Nick’s review published on Letterboxd:
This is a film of two halves, much akin to it's predecessor, but unfortunately the divide feels more troubled here than the aforementioned example.
The two halves at show are that of a teenage comedy, and a superhero action flick. Homecoming had this too, and was probably.it's best feature. It really captured what it was like to be a nervous high schooler dealing with being a superhero in secret. Far From Home doesn't do as great a job of striking a balance between the two, and each half holds the other back as opposed to elevating it unfortuantely.
What might be surprising is that the stronger half is undoubtedly the teenage comedy. The ensemble cast is all fantastic, the characters use their limited screentime to great effect, Mr. Harrison probably being the best out of the bunch. Additionally the romance subplots between Ned and Betty, Peter and MJ, along with Brad and at times Flash being comedic foils, those bits of the film are well executed and surprisingly endearing.
Additionally having more grounded characters deliver a perspective on the insane universal scale of the recent Avengers films allows for a lot of clever moments and some light house keeping of loose ends. The Spider-man films have been the most connected films to date which makes them really fun for invested fans. FFH being no exception as the myriad of connections to other characters and plot points arguably outdoes aspects of past Avengers films.
Unfortunately this is also where a fair amount of things fall apart. The superhero stuff in the film feels a lot weaker than the teen drama character work, so much so at times it feels like an afterthought.
The best example here comes at the turning point midway through the film. Right after Peter turns over Edith to Mysterio and Beck then goes ahead and monologues him and his groups whole backstory, complete with flashbacks and person by person explanations of every bit of information hidden from the audience was just unbearable. Lazy, unfulfilling, and downright insulting, I honestly felt bad that an actor of Gyllenhaal's caliber had to take on such an abysmal bit of script work. This is then followed by Peter and MJ almost immediately figuring this out themselves in what seem like leaps in logic that come a little too fast really weighed down a lot of the strengths the film had around it. Sure it speeds up the plot to get it to the exciting parts sooner but at what cost?
An aspect that underwhelmed on both sides was the use of location. Far From Home was marketed pretty largely on it's use of European locations and putting Spider-Man, a hero as NYC as can be, in these new environments. But really aside from the general set ups for some of the school trip jokes, and a few recognizable landmarks, overall the vibe of the foreign atmosphere never came across all too strongly.
Those bits of messiness aside the script is still pretty sharp, a lot of throwaway lines or what would be assumed to be one off jokes work their way back in to be more significant which is a real positive.
Talking more on the villain, Mysterio is pretty legitimately fantastic. From the beginning (like when a Thor movie was announced that long ago) I was also concerned with how Marvel would tackle some of the fantastical elements of their universe in a believable way and mysterio might be their best take on it yet. The illusion tech was both visually captivating and technologically believable given what this universe has set up.

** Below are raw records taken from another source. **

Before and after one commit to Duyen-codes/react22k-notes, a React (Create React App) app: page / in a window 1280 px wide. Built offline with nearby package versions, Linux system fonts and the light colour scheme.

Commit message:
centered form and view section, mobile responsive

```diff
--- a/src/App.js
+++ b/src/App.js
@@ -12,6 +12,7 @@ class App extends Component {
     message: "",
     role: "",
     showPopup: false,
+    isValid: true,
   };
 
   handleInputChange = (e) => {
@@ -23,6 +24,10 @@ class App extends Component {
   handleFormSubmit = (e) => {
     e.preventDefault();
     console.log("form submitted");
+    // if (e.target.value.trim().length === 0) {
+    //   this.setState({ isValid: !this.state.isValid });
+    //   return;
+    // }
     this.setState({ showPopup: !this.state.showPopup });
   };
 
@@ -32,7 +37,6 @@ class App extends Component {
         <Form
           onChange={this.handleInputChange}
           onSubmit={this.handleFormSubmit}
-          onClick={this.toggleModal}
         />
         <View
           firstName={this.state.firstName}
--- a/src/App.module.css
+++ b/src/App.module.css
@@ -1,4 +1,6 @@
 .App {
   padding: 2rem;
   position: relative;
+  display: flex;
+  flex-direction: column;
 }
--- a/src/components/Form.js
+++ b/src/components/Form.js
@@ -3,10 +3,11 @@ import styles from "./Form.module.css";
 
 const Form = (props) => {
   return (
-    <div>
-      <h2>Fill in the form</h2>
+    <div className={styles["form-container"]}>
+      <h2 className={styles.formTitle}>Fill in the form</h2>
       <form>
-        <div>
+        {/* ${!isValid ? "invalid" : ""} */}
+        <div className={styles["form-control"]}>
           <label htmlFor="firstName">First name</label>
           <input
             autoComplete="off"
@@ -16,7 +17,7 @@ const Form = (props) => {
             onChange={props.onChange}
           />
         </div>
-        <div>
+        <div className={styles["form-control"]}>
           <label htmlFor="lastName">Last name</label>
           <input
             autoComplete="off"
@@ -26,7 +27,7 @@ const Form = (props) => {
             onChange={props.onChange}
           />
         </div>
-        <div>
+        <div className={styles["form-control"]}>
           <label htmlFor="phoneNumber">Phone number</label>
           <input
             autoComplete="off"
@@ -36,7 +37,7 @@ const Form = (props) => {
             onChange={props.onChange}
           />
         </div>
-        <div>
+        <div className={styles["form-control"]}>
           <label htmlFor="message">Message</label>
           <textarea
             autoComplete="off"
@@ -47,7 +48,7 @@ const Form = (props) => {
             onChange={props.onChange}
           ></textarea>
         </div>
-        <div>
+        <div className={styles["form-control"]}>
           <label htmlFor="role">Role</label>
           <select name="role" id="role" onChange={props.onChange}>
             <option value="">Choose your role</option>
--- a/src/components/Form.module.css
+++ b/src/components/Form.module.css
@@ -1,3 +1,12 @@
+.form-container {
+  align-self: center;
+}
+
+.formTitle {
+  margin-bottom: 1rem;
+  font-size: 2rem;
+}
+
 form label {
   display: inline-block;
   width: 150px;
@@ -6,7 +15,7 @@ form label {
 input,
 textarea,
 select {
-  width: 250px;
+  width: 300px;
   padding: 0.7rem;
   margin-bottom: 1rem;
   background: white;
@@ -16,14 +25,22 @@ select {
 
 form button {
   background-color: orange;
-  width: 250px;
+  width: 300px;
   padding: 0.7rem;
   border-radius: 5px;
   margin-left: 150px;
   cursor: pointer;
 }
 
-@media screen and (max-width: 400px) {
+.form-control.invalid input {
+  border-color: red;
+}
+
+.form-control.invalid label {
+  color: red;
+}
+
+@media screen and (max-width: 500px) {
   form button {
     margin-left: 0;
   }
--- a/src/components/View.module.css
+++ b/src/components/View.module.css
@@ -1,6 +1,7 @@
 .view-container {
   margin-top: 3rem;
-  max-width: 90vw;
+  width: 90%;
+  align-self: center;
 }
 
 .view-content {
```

The illusion scenes were really creative and visually effective, should have loved to see more of that. The Zombie Iron Man transitioning to the spider jumping at the screen whose eyes then become a flank of mysterio helmets is one of my favorite shots of the year no doubt. The fight choreography is consistently visually stunning, some of the most graceful Spider-Man swinging and web slinging I've seen yet, it didn't play with the high level techiness of the suit as the previous film did which was a little dissapointing but also gave a more grounded feel to the fights and elevated Peter's own intelligence as a combatant which was good.
I think Far From Home just had too much on it's plate to really be able to provide a balanced meal. The good stuff is great, the bad stuff is really only undercooked, and overall I'm not gonna turn down that much food. This is a weird metaphor I enjoyed the film but think it could have used another pass or two to be something really special.